Ode to a late-life marriage


There’s the Social Security donut hole…the Medicare gap…

But have you heard about the late-life marriage strap?

It’s an institution that really yokes us together

Like workhorses in all of its good and bad weather.

Yes, we seem to go awfully well with each other.

We’re partners and friends, like a good sister and brother.

It’s only been two years now, but both of us have found

We’re on such solid footing and have much common ground

That we already manage to take each other for granted.

We’re actually blessed because our lives are slanted

Straight into the winds that could buffet and haunt.

We’ve truly found late-life marriage something to flaunt.

I was 69 and he just four months younger

Yet we had to satisfy our mutual hunger.

For companionship we rushed without falter

When we took that clandestine trip to the altar.

Friends told us, after we’d each lost our spouses,

That we were too young to just take a bye

And sit out the rest of our lives being too shy.

Go ahead, take a risk, combine your two houses.

Though set in our ways, each carrying baggage,

We get along fine, just like carrots and cabbage.

He fixes breakfast and lets me follow my passion

For writing and reading and social media fashion.

In turn I don’t complain when he heads out to help

A neighbor or friend who calls with a yelp

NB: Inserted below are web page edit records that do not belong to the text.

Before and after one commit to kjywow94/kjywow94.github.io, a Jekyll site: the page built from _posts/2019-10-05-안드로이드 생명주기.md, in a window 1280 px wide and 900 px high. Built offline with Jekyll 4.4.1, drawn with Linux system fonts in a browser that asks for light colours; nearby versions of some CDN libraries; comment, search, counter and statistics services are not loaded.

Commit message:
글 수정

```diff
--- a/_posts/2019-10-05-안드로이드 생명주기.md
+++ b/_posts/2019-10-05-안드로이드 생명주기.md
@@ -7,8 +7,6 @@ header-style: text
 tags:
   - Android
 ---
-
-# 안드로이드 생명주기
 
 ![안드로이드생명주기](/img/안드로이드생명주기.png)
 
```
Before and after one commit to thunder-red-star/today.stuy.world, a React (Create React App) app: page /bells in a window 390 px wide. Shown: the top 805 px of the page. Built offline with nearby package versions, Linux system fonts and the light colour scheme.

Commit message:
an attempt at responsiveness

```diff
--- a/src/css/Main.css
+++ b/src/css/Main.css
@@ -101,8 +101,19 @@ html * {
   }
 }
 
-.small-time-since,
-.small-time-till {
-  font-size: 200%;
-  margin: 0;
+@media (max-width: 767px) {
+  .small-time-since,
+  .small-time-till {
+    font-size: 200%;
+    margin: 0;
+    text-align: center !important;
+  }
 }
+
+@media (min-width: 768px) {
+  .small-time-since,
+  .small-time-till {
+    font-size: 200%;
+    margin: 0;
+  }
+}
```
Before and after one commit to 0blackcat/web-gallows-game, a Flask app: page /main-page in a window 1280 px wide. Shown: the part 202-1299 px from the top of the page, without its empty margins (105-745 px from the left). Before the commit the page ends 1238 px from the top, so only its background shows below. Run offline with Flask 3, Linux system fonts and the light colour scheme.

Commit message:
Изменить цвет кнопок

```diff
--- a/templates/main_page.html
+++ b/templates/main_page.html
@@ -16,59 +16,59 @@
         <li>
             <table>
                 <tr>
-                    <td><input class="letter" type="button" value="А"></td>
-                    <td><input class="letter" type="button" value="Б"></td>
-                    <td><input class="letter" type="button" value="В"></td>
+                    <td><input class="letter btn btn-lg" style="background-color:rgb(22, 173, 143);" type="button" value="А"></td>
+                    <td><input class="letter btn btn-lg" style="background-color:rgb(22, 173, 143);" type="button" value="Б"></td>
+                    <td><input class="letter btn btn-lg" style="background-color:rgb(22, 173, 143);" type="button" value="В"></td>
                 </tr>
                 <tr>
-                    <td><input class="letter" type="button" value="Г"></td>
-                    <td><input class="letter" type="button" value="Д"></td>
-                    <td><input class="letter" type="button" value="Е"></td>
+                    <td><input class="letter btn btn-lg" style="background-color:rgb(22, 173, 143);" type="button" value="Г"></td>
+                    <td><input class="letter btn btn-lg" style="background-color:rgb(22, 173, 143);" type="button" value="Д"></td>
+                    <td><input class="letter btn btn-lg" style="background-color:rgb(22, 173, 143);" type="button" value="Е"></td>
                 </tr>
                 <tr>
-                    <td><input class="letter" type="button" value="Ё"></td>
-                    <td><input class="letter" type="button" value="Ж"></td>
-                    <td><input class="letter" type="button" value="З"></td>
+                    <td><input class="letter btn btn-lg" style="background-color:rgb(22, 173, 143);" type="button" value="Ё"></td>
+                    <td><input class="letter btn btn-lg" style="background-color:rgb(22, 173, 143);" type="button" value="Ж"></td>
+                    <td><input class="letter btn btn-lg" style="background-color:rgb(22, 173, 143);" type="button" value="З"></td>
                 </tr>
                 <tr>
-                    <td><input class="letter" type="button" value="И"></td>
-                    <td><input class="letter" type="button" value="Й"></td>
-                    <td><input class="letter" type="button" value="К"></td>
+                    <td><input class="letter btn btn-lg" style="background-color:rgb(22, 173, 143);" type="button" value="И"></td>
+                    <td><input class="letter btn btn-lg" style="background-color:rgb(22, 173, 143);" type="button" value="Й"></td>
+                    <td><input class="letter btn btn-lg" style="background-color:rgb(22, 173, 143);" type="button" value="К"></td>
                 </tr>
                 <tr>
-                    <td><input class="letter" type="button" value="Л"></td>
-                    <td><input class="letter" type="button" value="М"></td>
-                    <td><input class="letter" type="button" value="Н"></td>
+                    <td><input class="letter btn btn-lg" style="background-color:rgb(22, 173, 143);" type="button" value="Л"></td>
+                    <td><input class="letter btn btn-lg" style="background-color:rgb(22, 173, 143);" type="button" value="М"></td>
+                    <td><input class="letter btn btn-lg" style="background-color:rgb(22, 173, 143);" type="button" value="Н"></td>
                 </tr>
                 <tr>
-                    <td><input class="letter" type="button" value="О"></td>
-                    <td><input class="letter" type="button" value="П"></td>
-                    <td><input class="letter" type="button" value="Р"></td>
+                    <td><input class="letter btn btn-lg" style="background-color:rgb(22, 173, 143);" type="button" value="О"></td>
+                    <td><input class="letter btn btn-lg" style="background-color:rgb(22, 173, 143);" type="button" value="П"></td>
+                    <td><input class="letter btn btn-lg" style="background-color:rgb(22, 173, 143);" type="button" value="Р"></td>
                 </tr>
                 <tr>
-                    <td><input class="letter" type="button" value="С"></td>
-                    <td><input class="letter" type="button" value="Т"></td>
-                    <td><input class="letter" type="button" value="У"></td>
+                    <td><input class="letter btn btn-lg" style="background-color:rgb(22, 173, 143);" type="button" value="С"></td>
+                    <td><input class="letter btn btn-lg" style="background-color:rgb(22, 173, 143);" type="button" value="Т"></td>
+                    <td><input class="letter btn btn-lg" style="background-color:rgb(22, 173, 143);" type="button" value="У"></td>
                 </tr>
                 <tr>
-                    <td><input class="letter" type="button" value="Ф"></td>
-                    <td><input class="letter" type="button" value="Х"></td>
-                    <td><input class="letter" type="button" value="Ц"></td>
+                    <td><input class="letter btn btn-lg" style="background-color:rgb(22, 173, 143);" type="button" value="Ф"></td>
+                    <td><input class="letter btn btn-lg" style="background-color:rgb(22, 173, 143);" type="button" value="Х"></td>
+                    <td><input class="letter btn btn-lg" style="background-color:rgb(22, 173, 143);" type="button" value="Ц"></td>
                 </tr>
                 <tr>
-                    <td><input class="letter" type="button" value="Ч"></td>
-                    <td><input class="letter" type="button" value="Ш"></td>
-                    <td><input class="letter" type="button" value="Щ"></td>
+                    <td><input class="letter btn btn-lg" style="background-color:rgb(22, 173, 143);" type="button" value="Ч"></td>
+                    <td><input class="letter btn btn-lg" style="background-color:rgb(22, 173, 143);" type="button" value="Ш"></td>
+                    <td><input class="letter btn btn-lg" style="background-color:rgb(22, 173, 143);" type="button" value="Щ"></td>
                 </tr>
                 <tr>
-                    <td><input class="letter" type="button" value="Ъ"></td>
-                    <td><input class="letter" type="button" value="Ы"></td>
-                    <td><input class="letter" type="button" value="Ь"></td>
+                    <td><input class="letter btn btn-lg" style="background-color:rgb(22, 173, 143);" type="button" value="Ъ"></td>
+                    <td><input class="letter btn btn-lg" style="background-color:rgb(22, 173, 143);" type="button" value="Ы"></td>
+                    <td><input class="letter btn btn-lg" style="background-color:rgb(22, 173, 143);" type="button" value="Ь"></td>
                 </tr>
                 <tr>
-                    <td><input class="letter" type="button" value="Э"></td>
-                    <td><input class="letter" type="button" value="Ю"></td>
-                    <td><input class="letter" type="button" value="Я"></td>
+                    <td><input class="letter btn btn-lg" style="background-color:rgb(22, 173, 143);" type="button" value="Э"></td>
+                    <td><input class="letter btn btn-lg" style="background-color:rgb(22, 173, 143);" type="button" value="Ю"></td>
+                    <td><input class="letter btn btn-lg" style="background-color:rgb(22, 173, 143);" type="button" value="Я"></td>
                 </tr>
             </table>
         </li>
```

And a project that consumes his time and expertise

While honey-dos at home stop short of my “please!”

I’ve learned that my hubby strives to be of service,

Even though he’s retired, without work he gets nervous.

We’re learning to make allowances, each for the other,

Me for his hoarding and him for my late husband’s stepmother.

Even through the new challenge of social isolation

Who better to share the platform of our pandemic station?

We’ve truly found a kinship and a love so mature

That it promises to treat old age with a sure cure.

Thank God being old did not prevent us from exchanging vows and rings two years ago!

Snowpocalypse: We’re only in prison if we think we are



White houses on white snow with brown stick people pushing it around in futility. 


That’s what our neighborhood looks like right now. Because it hasn’t stopped snowing and the weather girl says we can look for another round on Friday. 


The same weather girl, and more of her ilk on other stations, were the cause of a supermarket frenzy Monday. We fell for it too, crowding the aisles and throwing into our carts totally irrational items like crab wraps and hot chocolate mix. It wasn’t even the bread and milk and toilet paper that satirists depict in pre-storm parodies.


The weather girls aren’t the only guilty parties here. The state transportation departments and the highway patrol told us to stay home too so they could do their jobs. They’re out there somewhere eating donuts and drinking coffee because we made their jobs so easy. Entire multi-floor corporation headquarters shut their doors today. 


And what did most of us do with the precious gift of a snow day? My sister-in-law paced from room to room eating a box of chocolates. My husband wanted to work on taxes but took a nap instead. I wanted to build a fire in the fireplace and write a blog and read three books and watch movies, but also took a nap. And got depressed.


We are reluctant shut-ins, internally raging against our powerlessness in the face of raw elements. We can’t handle enforced idleness because our culture hasn’t taught us how. We are educated, over-achieving baby boomers programmed with our auto-pilots constantly set to “Full Speed Ahead.” We’re not content unless we’re doing something, making our mark somewhere, anywhere, even if it’s wrong or inappropriate.


We don’t have a clue how to just be . . . how to listen to that still, small voice. How do we face ourselves long enough to know just who the heck we are?


In doing this morning’s journaling, I happened to notice an entry from February 20 of last year.  I needed this fresh perspective:




The world stops, stands still


Hushed and in awe of the power 


and majesty of God.


A gift.


The chance for rare, sustained contemplation


In the quiet of a blanket of white.


Our attention draws inward,


Our thoughts dwell on the holy,


But are poised, if necessary


To turn to survival and to sustenance


For those unable to provide it for themselves.


 A snowstorm reminds us


Of what is elemental


And truly important,


Gives us perspective,


Covers us with purity,


Cleansing and blessing us


With hope.

So now I look out my window at the 2014 version of Snowpocalypse, and what once seemed like prison bars turns back into a mere frame for a photo. For now it’s a harmless one, mentally and physically. But let’s not let it last more than three days or a desperate plea will go out to borrow someone else’s rose-tinted glasses.